WHAT IS NEEDED: Out of the listing below, copy every line that carries the string "preprint".

DATASET CONTENT:
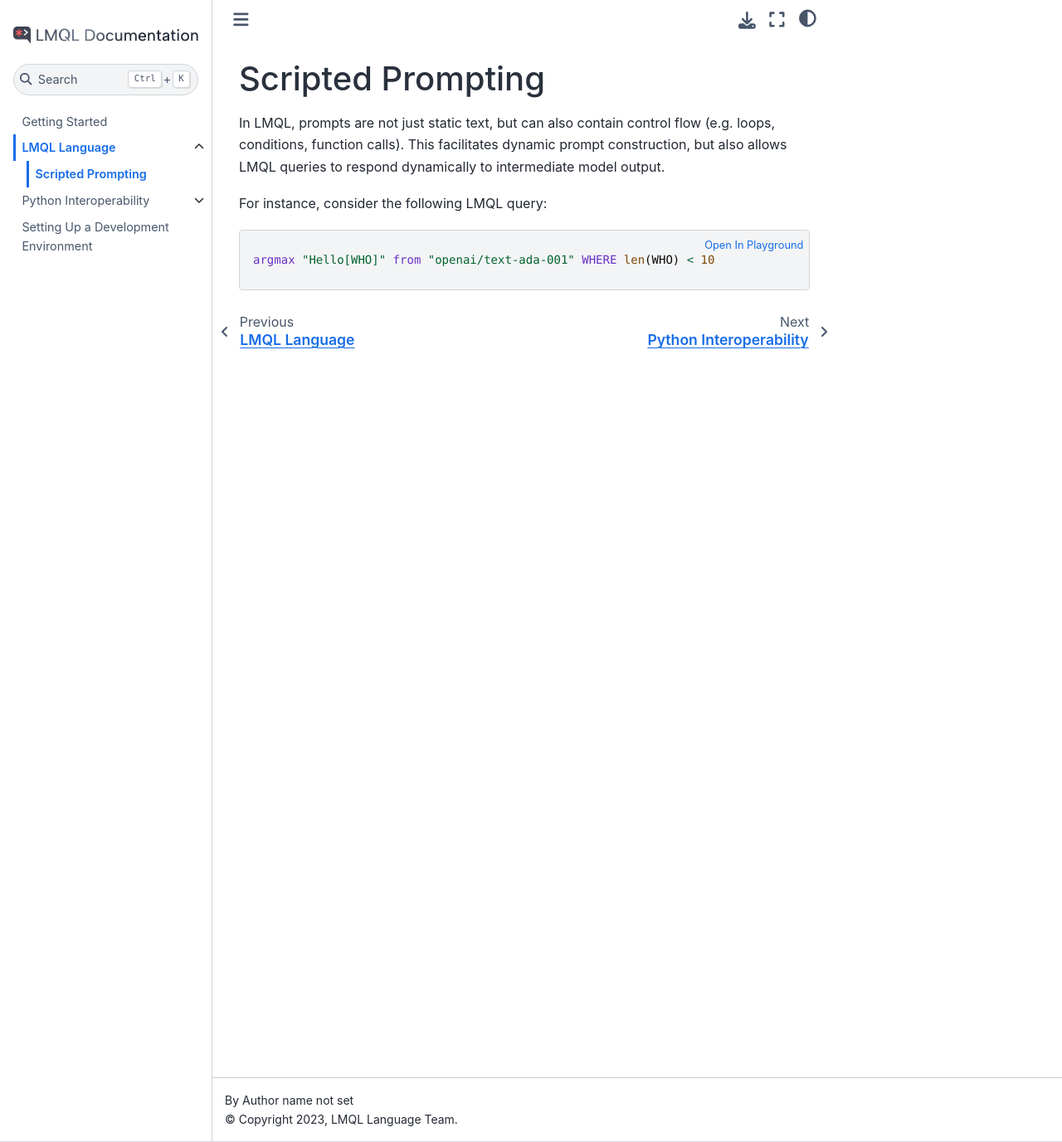
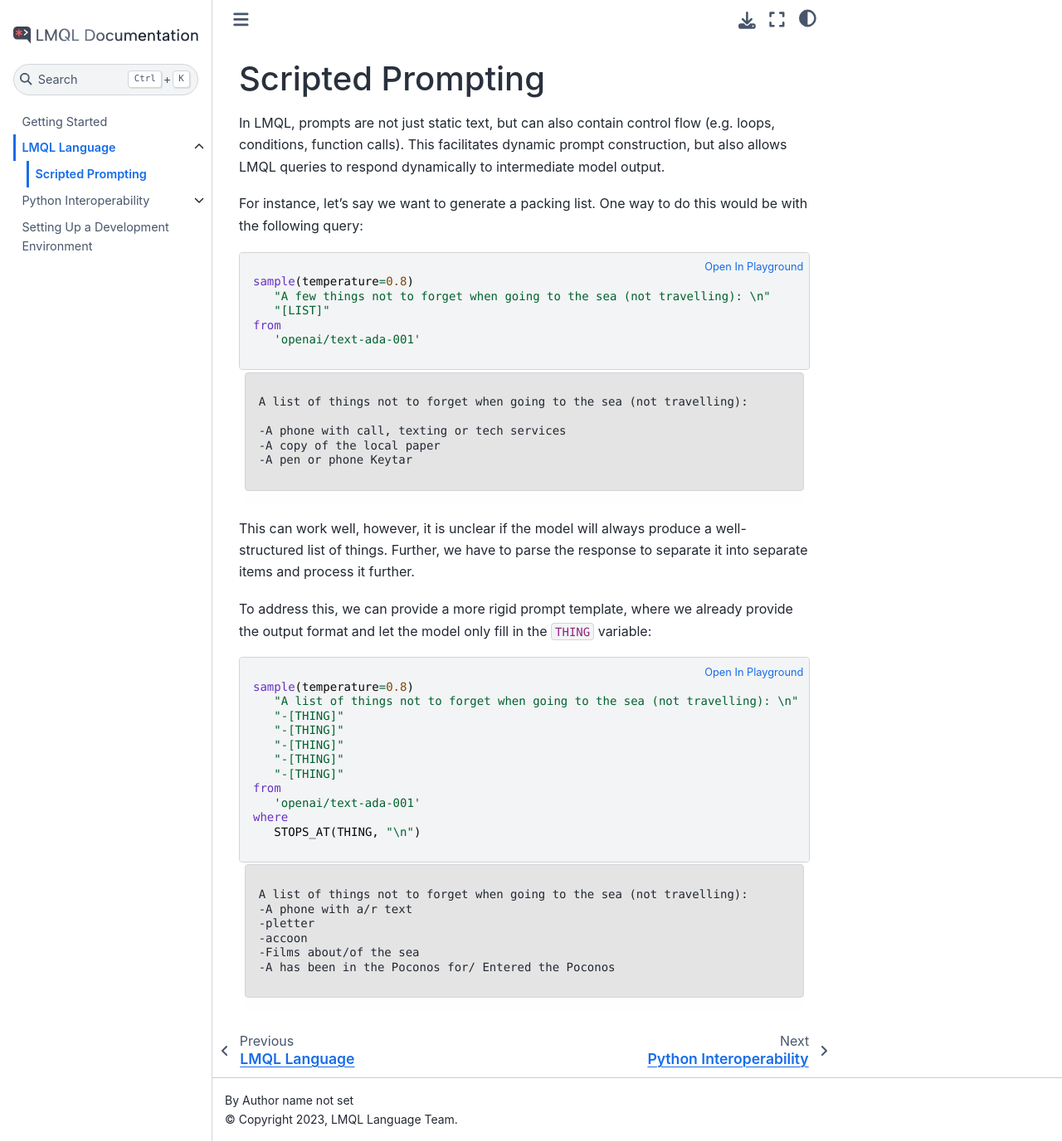
Before and after one commit to ilovechallenge/Python_LLM_AI, a Sphinx documentation site: the page built from docs/source/language/scripted_prompts.md, in a window 1280 px wide and 1377 px high. Shown: the whole window at 83% size. Built offline with Sphinx 7.4.7 and the Sphinx Book theme 1.1.4, drawn with Linux system fonts in a browser that asks for light colours.

Commit message:
scripted prompting example + model output code block type

````diff
--- a/docs/source/_static/css/lmql-docs.css
+++ b/docs/source/_static/css/lmql-docs.css
@@ -146,3 +146,15 @@
     /* break lines */
     white-space: break-spaces !important;
 }
+
+.highlight-model-output {
+    padding-left: 5pt;
+    padding-right: 5pt;
+    z-index: -1;
+}
+
+.highlight-model-output .highlight pre {
+    background-color: #E4E4E4;
+    position: relative;
+    top: -12pt;
+}
--- a/docs/source/language/scripted_prompts.md
+++ b/docs/source/language/scripted_prompts.md
@@ -2,10 +2,51 @@
 
 In LMQL, prompts are not just static text, but can also contain control flow (e.g. loops, conditions, function calls). This facilitates dynamic prompt construction, but also allows LMQL queries to respond dynamically to intermediate model output.
 
-For instance, consider the following LMQL query:
+For instance, let's say we want to generate a packing list. One way to do this would be with the following query:
 
 ```{lmql}
 
-name:: hello-lmql
-argmax "Hello[WHO]" from "openai/text-ada-001" WHERE len(WHO) < 10
+name:: list
+sample(temperature=0.8)
+   "A few things not to forget when going to the sea (not travelling): \n"
+   "[LIST]"
+from
+   'openai/text-ada-001'
 ```
+
+```model-output
+A list of things not to forget when going to the sea (not travelling):
+
+-A phone with call, texting or tech services
+-A copy of the local paper
+-A pen or phone Keytar
+```
+
+This can work well, however, it is unclear if the model will always produce a well-structured list of things. Further, we have to parse the response to separate it into separate items and process it further.
+
+To address this, we can provide a more rigid prompt template, where we already provide the output format and let the model only fill in the `THING` variable:
+
+```{lmql}
+
+name::list-cfg
+sample(temperature=0.8)
+   "A list of things not to forget when going to the sea (not travelling): \n"
+   "-[THING]"
+   "-[THING]"
+   "-[THING]"
+   "-[THING]"
+   "-[THING]"
+from
+   'openai/text-ada-001'
+where
+   STOPS_AT(THING, "\n")
+```
+
+```model-output
+A list of things not to forget when going to the sea (not travelling):
+-A phone with a/r text
+-pletter
+-accoon
+-Films about/of the sea
+-A has been in the Poconos for/ Entered the Poconos
+```
````
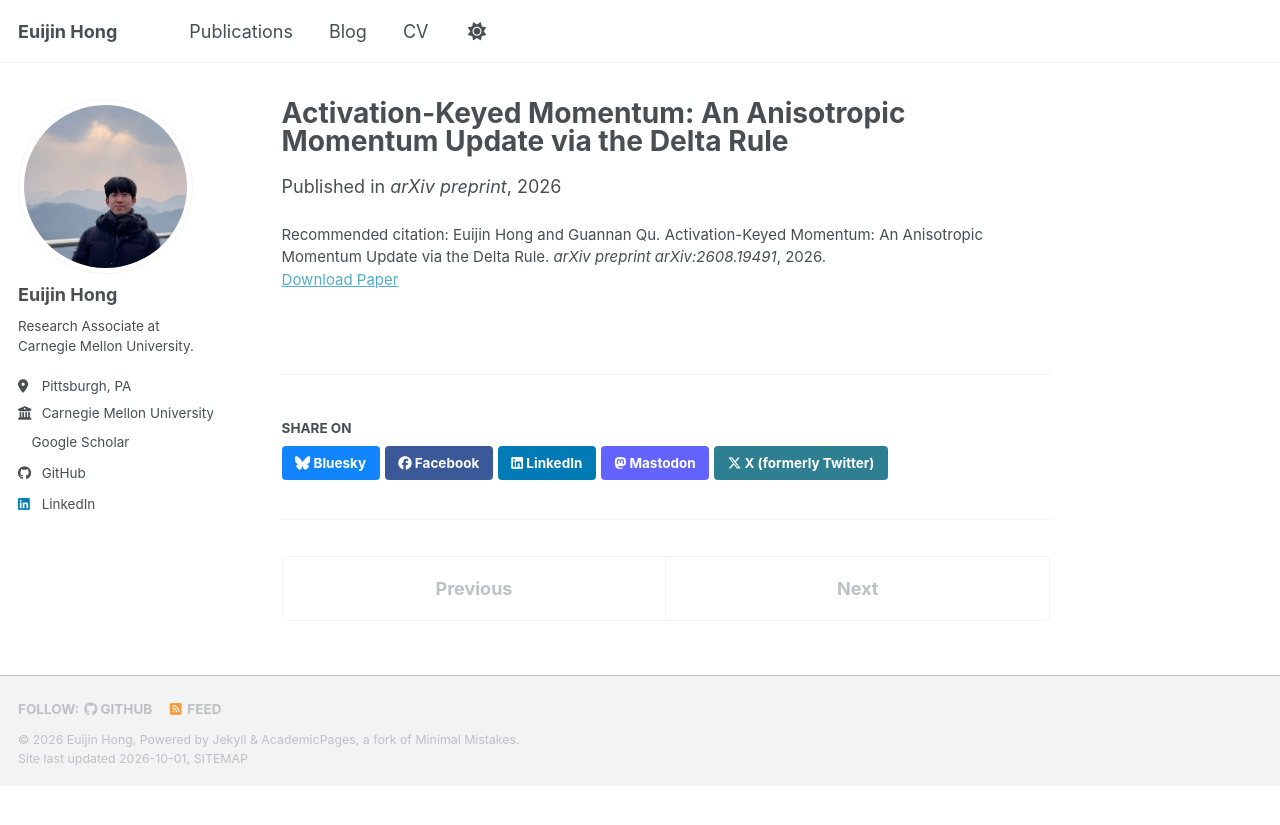
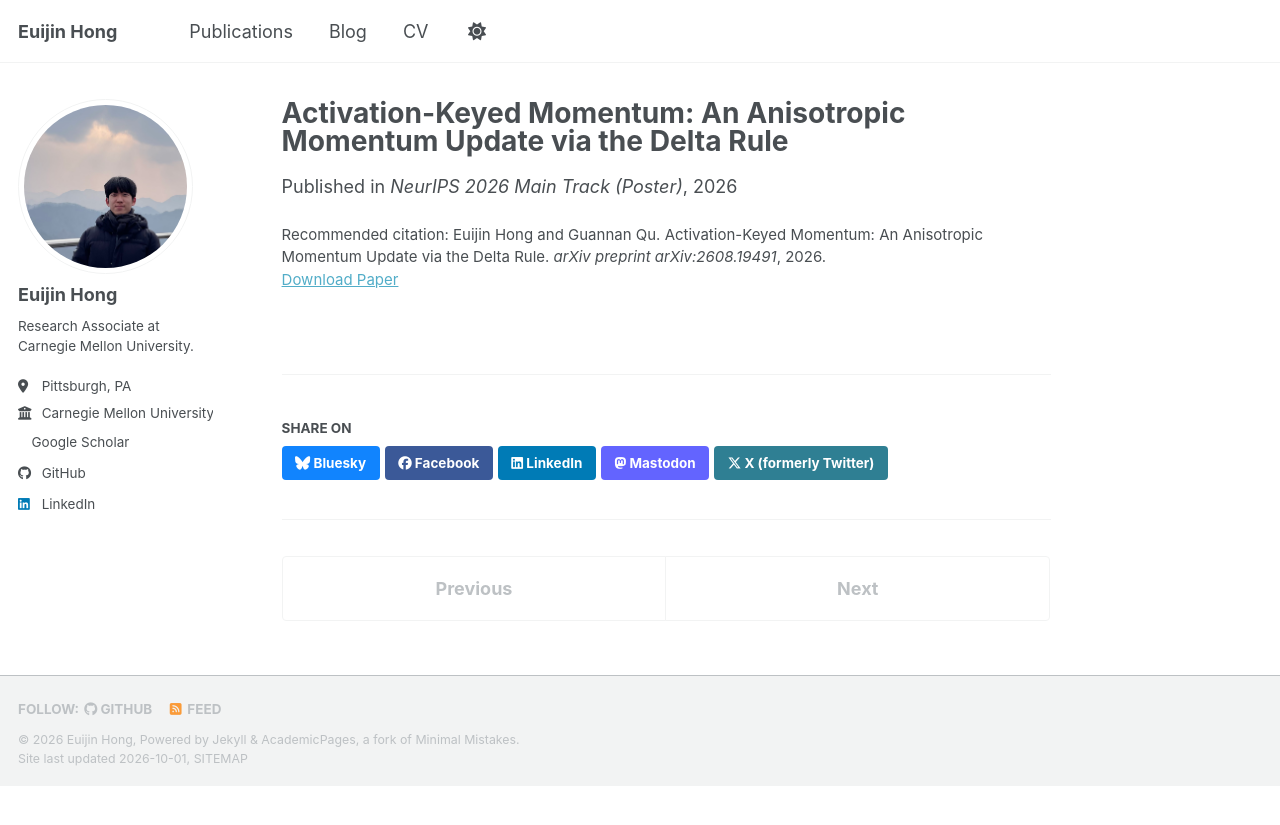
Before and after one commit to euijinh/euijinh.github.io, a Jekyll site: the page built from _publications/2026-08-19-AK-Momentum.md, in a window 1280 px wide. Shown: the top 825 px of the page. Built offline with Jekyll 4.4.1, drawn with Linux system fonts in a browser that asks for light colours; a style sheet for code colours, icons or effects is not loaded.

Commit message:
Update venue status for AK-Momentum

```diff
--- a/_publications/2026-08-19-AK-Momentum.md
+++ b/_publications/2026-08-19-AK-Momentum.md
@@ -5,7 +5,7 @@ category: preprint
 permalink: /publication/2026-08-19-AK-Momentum
 excerpt: 'An activation-keyed delta-rule-based momentum update that adapts momentum’s forgetting rates to input direction frequencies, improving language-model pretraining efficiency without additional persistent optimizer state.'
 date: 2026-08-19
-venue: 'arXiv preprint'
+venue: 'NeurIPS 2026 Main Track (Poster)'
 paperurl: 'https://arxiv.org/pdf/2608.19491'
 citation: 'Euijin Hong and Guannan Qu. Activation-Keyed Momentum: An Anisotropic Momentum Update via the Delta Rule. <i>arXiv preprint arXiv:2608.19491</i>, 2026.'
 ---
```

YOUR RESPONSE:
@@ -5,7 +5,7 @@ category: preprint
-venue: 'arXiv preprint'
 citation: 'Euijin Hong and Guannan Qu. Activation-Keyed Momentum: An Anisotropic Momentum Update via the Delta Rule. <i>arXiv preprint arXiv:2608.19491</i>, 2026.'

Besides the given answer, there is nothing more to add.